**Items listed in a dataset:**
^^^^
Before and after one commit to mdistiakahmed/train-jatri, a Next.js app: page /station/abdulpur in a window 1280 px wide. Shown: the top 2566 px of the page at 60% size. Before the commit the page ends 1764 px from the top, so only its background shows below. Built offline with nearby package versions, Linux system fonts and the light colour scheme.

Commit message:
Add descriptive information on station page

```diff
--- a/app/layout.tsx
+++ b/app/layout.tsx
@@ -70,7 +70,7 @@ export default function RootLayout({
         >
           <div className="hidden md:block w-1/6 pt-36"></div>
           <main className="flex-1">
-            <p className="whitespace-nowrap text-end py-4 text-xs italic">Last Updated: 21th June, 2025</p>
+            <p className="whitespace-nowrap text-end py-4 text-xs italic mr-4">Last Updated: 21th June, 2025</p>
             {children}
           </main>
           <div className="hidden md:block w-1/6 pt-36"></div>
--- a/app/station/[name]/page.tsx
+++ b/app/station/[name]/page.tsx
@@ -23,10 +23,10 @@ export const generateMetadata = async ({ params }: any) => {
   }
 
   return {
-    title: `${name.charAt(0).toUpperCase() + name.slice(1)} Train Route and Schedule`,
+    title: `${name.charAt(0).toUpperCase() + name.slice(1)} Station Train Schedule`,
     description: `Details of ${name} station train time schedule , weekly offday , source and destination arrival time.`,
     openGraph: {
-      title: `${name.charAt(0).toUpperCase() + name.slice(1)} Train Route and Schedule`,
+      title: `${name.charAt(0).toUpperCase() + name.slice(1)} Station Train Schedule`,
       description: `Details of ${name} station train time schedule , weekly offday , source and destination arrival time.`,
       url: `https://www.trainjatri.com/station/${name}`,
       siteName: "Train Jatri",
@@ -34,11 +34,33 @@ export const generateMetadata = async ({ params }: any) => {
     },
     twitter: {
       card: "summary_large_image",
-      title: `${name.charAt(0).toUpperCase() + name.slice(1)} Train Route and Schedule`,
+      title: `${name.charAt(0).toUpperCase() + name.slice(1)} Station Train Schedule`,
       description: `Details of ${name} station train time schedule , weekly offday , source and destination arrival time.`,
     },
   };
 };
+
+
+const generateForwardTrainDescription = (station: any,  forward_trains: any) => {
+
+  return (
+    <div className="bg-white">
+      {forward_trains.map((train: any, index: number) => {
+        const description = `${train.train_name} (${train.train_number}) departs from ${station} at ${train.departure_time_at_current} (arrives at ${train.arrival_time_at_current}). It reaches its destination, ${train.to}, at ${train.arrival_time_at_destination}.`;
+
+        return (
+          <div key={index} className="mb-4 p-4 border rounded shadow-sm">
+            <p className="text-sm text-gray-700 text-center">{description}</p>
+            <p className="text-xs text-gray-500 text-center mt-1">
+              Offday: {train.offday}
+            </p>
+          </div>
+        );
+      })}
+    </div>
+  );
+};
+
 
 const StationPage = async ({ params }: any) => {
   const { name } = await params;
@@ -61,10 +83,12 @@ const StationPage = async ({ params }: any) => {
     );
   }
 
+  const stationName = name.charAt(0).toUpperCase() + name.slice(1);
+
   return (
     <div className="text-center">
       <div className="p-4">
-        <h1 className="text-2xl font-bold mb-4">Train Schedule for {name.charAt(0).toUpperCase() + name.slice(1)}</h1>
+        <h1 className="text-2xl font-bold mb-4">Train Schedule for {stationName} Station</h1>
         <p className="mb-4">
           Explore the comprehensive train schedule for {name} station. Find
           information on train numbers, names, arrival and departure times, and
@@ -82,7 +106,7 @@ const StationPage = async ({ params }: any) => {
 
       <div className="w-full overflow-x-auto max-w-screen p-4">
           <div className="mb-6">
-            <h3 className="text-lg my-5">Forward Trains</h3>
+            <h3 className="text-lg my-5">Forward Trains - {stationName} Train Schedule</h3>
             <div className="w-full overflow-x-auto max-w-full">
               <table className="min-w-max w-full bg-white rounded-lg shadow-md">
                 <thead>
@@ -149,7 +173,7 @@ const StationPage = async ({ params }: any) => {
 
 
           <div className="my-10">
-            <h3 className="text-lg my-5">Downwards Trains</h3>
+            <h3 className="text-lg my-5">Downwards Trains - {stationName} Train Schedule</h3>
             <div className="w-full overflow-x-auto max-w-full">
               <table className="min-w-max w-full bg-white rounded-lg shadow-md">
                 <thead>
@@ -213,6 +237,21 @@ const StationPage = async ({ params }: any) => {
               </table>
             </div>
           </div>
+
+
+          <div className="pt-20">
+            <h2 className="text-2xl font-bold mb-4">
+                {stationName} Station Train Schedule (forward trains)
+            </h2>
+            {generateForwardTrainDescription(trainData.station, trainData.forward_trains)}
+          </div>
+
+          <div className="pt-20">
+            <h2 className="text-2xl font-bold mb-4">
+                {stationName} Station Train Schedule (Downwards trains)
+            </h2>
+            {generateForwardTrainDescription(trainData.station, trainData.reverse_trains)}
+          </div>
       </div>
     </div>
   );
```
^^^^
**How to complete this task:** Above are the entries; copy every line among them that contains the word "information".

**Problem solution:**
Add descriptive information on station page
           information on train numbers, names, arrival and departure times, and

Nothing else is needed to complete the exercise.